The ships' nod to teenagers is a big one. Teen facilities on earlier ships were, at most, a room, but here's a space so large that it forms its own secondary promenade, branching off the main one. The teen area has a soda bar and separate dance floor flowing into a huge video games area with air-hockey tables which is open to all passengers. An inflatable laser tag arena is getting raves; for $5 all ages can have a go of it. The children's play area on Carnival Splendor is 5,500 square feet and includes a delightfully refreshing water-spray park (parents seem to enjoy this as well). Splendor's water park concept was expanded even more so aboard the Carnival Dream, which features a 303-foot-long Twister water slide, the longest at sea, along with racing slides and a splash zone.

Pool, Fitness & Spa Facilities

The ships' four swimming pools include the main pool, with its two huge hot tubs, a stage for live (and really loud) reggae and calypso music, and a giant movie screen for blaring videos and ship events. This space is where all the action (and noise) of pool games occurs, plus the occasional outbreak of line dancing. (Anyone for the Electric Slide?) Carnival's trademark twisty slide shoots into a pool one deck up. The aft pool, covered by a retractable glass dome, usually provides a more restful setting, although the pizzeria and burger grill are here (along with two more oversize hot tubs). The fourth pool is a really basic one for kiddies outside the playroom. A new feature on Carnival Splendor is the retractable dome over the midships pool, which is open or shut depending on the weather.
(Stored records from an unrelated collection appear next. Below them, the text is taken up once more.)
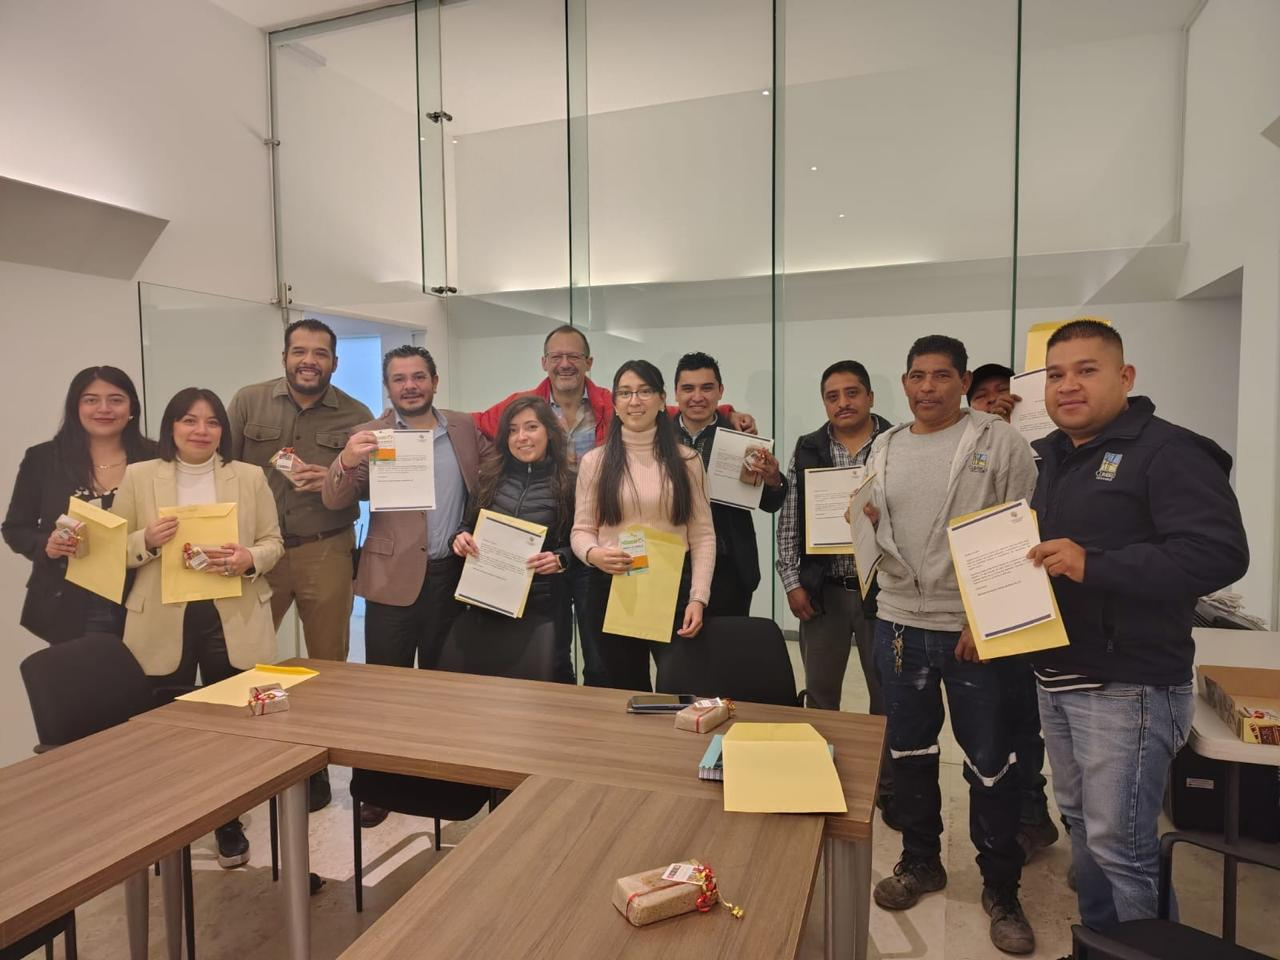
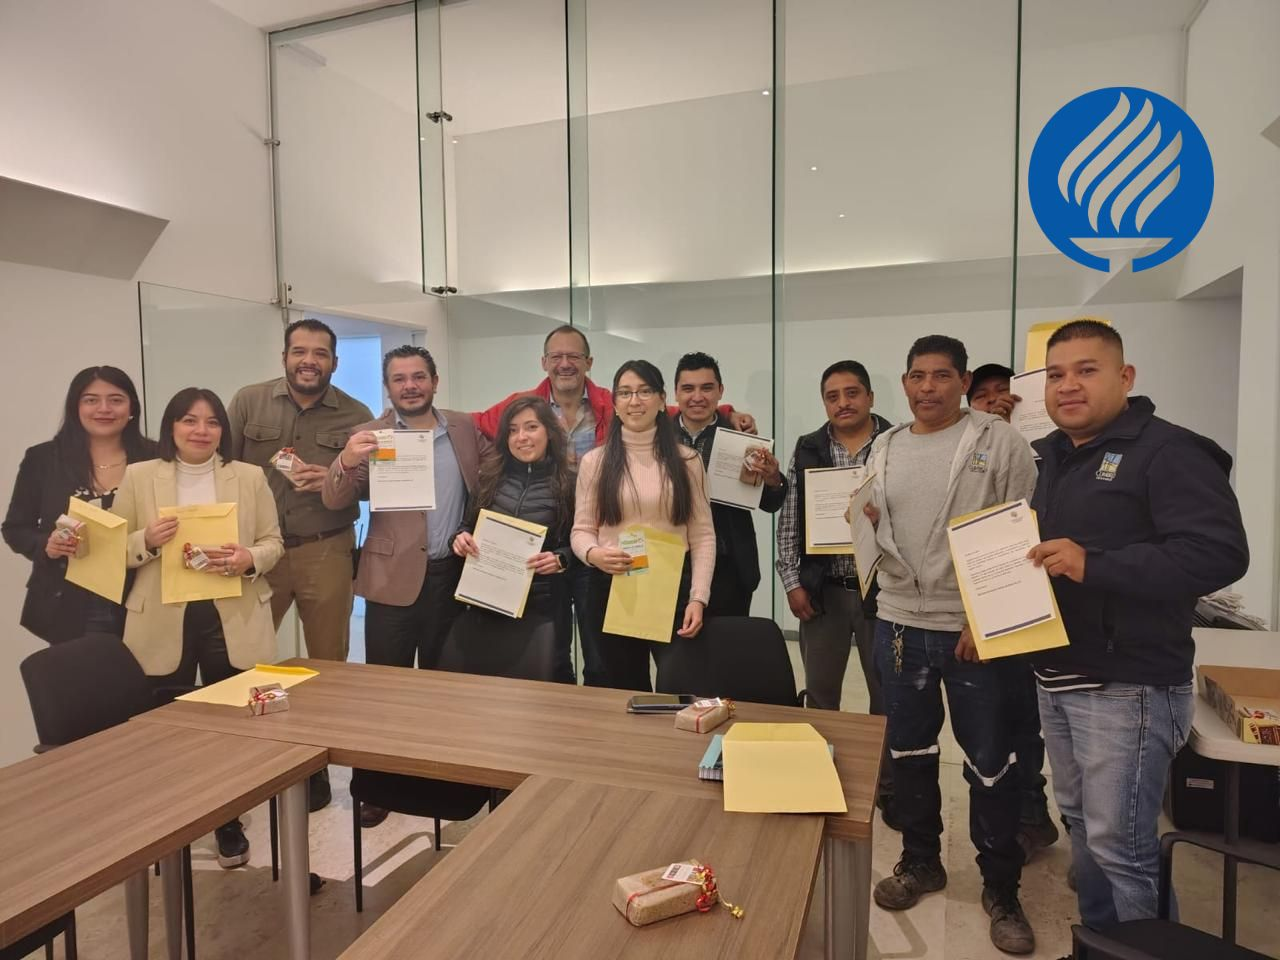
Ligeras correcciones

Changed region(s): [[0.7812, 0.0938, 0.9688, 0.2812]]

diff --git a/nextapp/src/components/home/Hero.tsx b/nextapp/src/components/home/Hero.tsx
@@ -5,86 +5,137 @@ import Link from "next/link";
 import Image from "next/image";
 
 type CTAButton = {
-  text: string,
-  href: string,
-  className?: string,
-  primary?: boolean,
+  text: string;
+  href: string;
+  className?: string;
+  primary?: boolean;
 };
 
 interface HeroProps {
   title: ReactNode;
-  subtitle?: ReactNode; // ahora es opcional
+  subtitle?: ReactNode;
   ctaButtons: CTAButton[];
 }
 
 export default function Hero({ title, subtitle, ctaButtons }: HeroProps) {
-  // Imágenes locales en la carpeta public
+  // Imágenes locales en /public
   const backgroundImages = [
     "/images/hero-carousel/CanchaSanMateo.jpg",
     "/images/hero-carousel/ClasesTec.jpg",
-    "/images/hero-carousel/EntregaDiploma.jpg",
+    "/images/hero-carousel/EntregaDiploma.jpg", // <- problemática 1
     "/images/hero-carousel/EntregaMochilas.jpg",
-    "/images/hero-carousel/EntregaMochilas2.jpg",
+    "/images/hero-carousel/EntregaMochilas2.jpg", // <- problemática 2
     "/images/hero-carousel/Reforestacion.jpg",
   ];
 
-  const [currentImageIndex, setCurrentImageIndex] = useState(0);
+  /**
+   * Puntos focales por breakpoint (x%, y%)
+   * default: <768px, md: ≥768px, lg: ≥1024px
+   * Solo toqué EntregaDiploma (idx 2) y EntregaMochilas2 (idx 4).
+   */
+  const focalPoints = {
+    default: [
+      { x: "50%", y: "50%" }, // CanchaSanMateo
+      { x: "50%", y: "50%" }, // ClasesTec
+      { x: "72%", y: "35%" }, // EntregaDiploma (móvil: sube para no cortar cabeza)
+      { x: "50%", y: "50%" }, // EntregaMochilas
+      { x: "62%", y: "34%" }, // EntregaMochilas2 (móvil: un poco arriba)
+      { x: "50%", y: "50%" }, // Reforestacion
+    ],
+    md: [
+      { x: "50%", y: "50%" },
+      { x: "50%", y: "50%" },
+      { x: "72%", y: "40%" }, // tablet
+      { x: "50%", y: "50%" },
+      { x: "62%", y: "40%" }, // tablet
+      { x: "50%", y: "50%" },
+    ],
+    lg: [
+      { x: "50%", y: "50%" },
+      { x: "50%", y: "50%" },
+      { x: "72%", y: "42%" }, // desktop ancho
+      { x: "50%", y: "50%" },
+      { x: "62%", y: "20%" }, // desktop ancho
+      { x: "50%", y: "50%" },
+    ],
+  } as const;
 
+  // Detectar breakpoint en cliente
+  const [bp, setBp] = useState<"default" | "md" | "lg">("default");
   useEffect(() => {
-    const interval = setInterval(() => {
-      setCurrentImageIndex(
-        (prevIndex) => (prevIndex + 1) % backgroundImages.length
-      );
-    }, 5000); // Cambia cada 5 segundos
+    const computeBp = () => {
+      const w = window.innerWidth;
+      if (w >= 1024) return "lg";
+      if (w >= 768) return "md";
+      return "default";
+    };
+    setBp(computeBp());
+    const onResize = () => setBp(computeBp());
+    window.addEventListener("resize", onResize);
+    return () => window.removeEventListener("resize", onResize);
+  }, []);
 
+  // Carrusel
+  const [currentImageIndex, setCurrentImageIndex] = useState(0);
+  useEffect(() => {
+    const interval = setInterval(
+      () =>
+        setCurrentImageIndex((prev) => (prev + 1) % backgroundImages.length),
+      5000
+    );
     return () => clearInterval(interval);
   }, [backgroundImages.length]);
 
   return (
     <div className="relative bg-[#5D84C4] min-h-[70vh] md:min-h-[75vh] lg:min-h-[80vh] py-12 md:py-20 overflow-hidden">
-      {/* Background image carousel */}
+      {/* Fondo con carrusel */}
       <div className="absolute inset-0">
-        {backgroundImages.map((imageUrl, index) => (
-          <div
-            key={index}
-            className={`absolute inset-0 transition-opacity duration-1000 ${
-              index === currentImageIndex ? "opacity-100" : "opacity-0"
-            }`}
-          >
-            <Image
-              src={imageUrl}
-              alt={`Imagen de fondo ${index + 1}`}
-              fill
-              className="object-cover"
-              sizes="100vw"
-              priority={index === 0}
-            />
-          </div>
-        ))}
-        {/* Overlay sutil para mantener legibilidad del texto */}
-        <div className="absolute inset-0 bg-black opacity-20"></div>
+        {backgroundImages.map((imageUrl, index) => {
+          const fp = focalPoints[bp][index] ??
+            focalPoints.default[index] ?? { x: "50%", y: "50%" };
+
+          return (
+            <div
+              key={index}
+              className={`absolute inset-0 transition-opacity duration-1000 ${
+                index === currentImageIndex ? "opacity-100" : "opacity-0"
+              }`}
+            >
+              <Image
+                src={imageUrl}
+                alt={`Imagen de fondo ${index + 1}`}
+                fill
+                className="object-cover"
+                style={{ objectPosition: `${fp.x} ${fp.y}` }}
+                sizes="100vw"
+                priority={index === 0}
+              />
+            </div>
+          );
+        })}
+        {/* Overlay para legibilidad */}
+        <div className="absolute inset-0 bg-black/20"></div>
       </div>
 
-      {/* Background design elements */}
-      <div className="absolute inset-0 overflow-hidden">
+      {/* Elementos decorativos */}
+      <div className="absolute inset-0 overflow-hidden pointer-events-none">
         <div className="absolute -right-40 -top-40 w-80 h-80 bg-[#B3A369] opacity-10 rounded-full"></div>
         <div className="absolute -left-20 bottom-10 w-60 h-60 bg-white opacity-5 rounded-full"></div>
       </div>
 
+      {/* Contenido */}
       <div className="container mx-auto px-4 relative z-10">
         <div className="max-w-3xl text-left">
           <h1 className="text-4xl md:text-5xl font-bold mb-6 text-white drop-shadow-lg">
             {title}
           </h1>
 
-          {/* Subtítulo solo si existe */}
           {subtitle && (
             <p className="text-2xl md:text-3xl font-semibold leading-relaxed mb-10 text-gray-100 drop-shadow-md">
               {subtitle}
             </p>
           )}
 
-          {/* Contenedor de botones mejorado para móvil */}
           <div className="flex flex-col sm:flex-row gap-4 items-start sm:items-center">
             {ctaButtons.map((button, index) => {
               const base =
@@ -94,9 +145,7 @@ export default function Hero({ title, subtitle, ctaButtons }: HeroProps) {
                 ? "bg-[#CDA52A] hover:bg-[#B3A369] text-white"
                 : "bg-white hover:bg-gray-100 text-gray-800 border border-gray-300";
 
-              const classes = `${base} ${
-                button.className ? button.className : fallback
-              }`;
+              const classes = `${base} ${button.className ?? fallback}`;
 
               return (
                 <Link key={index} href={button.href} className={classes}>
The ships' 14,500-square-foot health club and salon, with neat his-and-hers oceanview steam and sauna rooms, perches high on Deck 11. Though the decor is a real yawner -- it's as though Farcus simply forgot about the waiting area and locker room -- you'll find today's latest treatments available, from hot stone massages to hair and scalp massages. The spa is run by Steiner, the company that controls most cruise ship spas, so expect a superhard sell for products right after your treatment. One more pet peeve: You won't find a hair dryer, Q-tips, cotton balls, or any other amenities in the locker room -- it's unabashedly no frills. On the fitness side, you'll find the nontrendy aerobics classes offered for free (such as stretching and step), and the cool stuff everyone wants to do, such as Pilates and spinning, going for $10 a class. There's a hot tub that sits in a glass-enclosed space jutting into the fitness room.
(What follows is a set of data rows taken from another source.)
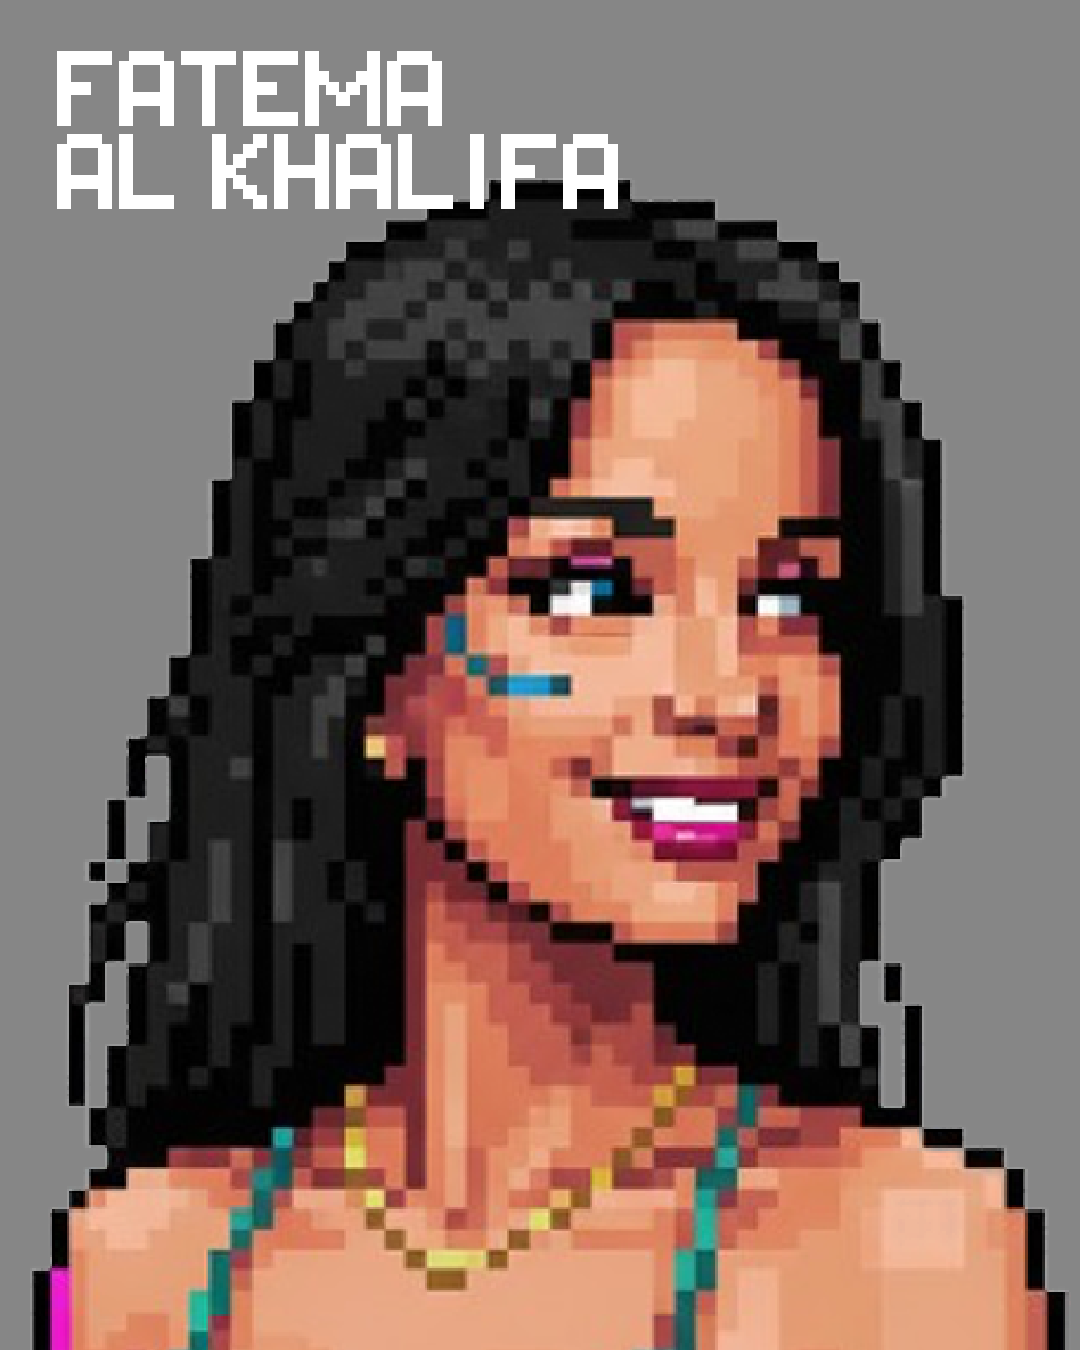
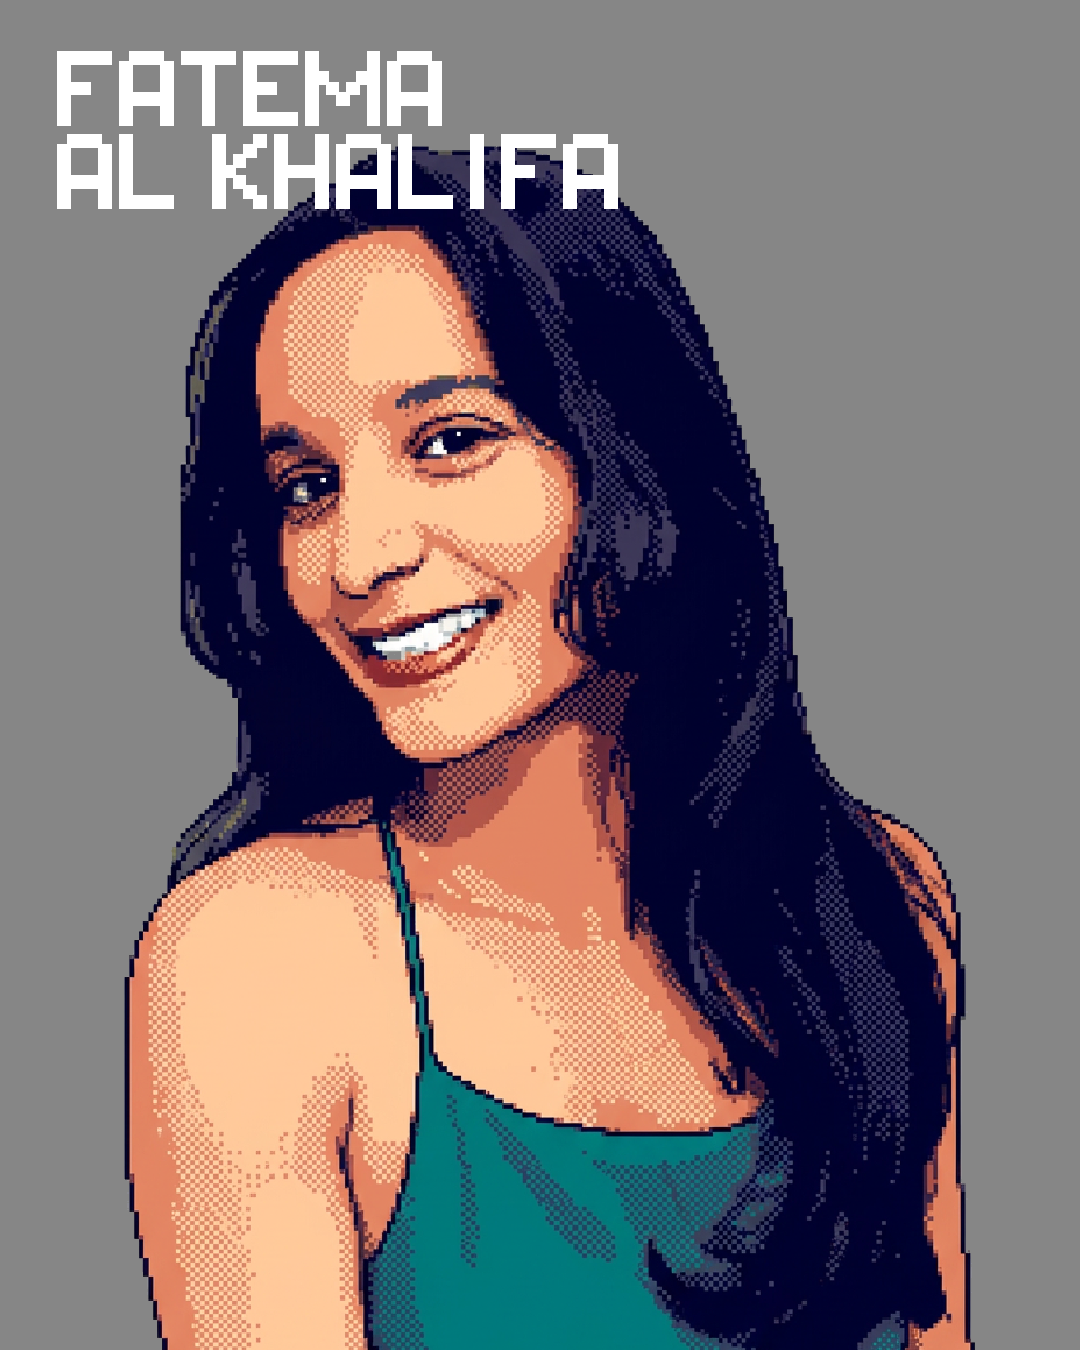
Refresh Fatema portrait

diff --git a/docs/index.html b/docs/index.html
@@ -373,7 +373,7 @@
               >
                 <img
                   class="episode-portrait"
-                  src="/assets/portraits/Fatema.png?v=1"
+                  src="/assets/portraits/Fatema.png?v=2"
                   alt="Portrait of Fatema Al Khalifa"
                 />
               </a>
The Cloud 9 Spa on Carnival Splendor is huge by comparison, measuring 21,000 square feet. With 17 private rooms, there are all sorts of "European-style" treatments offered, plus an elaborate thermal suite and thalassotherapy pool. Right next to the spa aboard Glory and Splendor is Serenity, an adults-only getaway with two very large whirlpools, oversize umbrellas, and lots of comfy chaise longues and sofas. Carnival Dream takes the spa concept a step further with a 23,750-square-foot Cloud 9 Spa, the largest in the fleet.

The jogging track loops above an open deck so that no cabins underneath get pounded.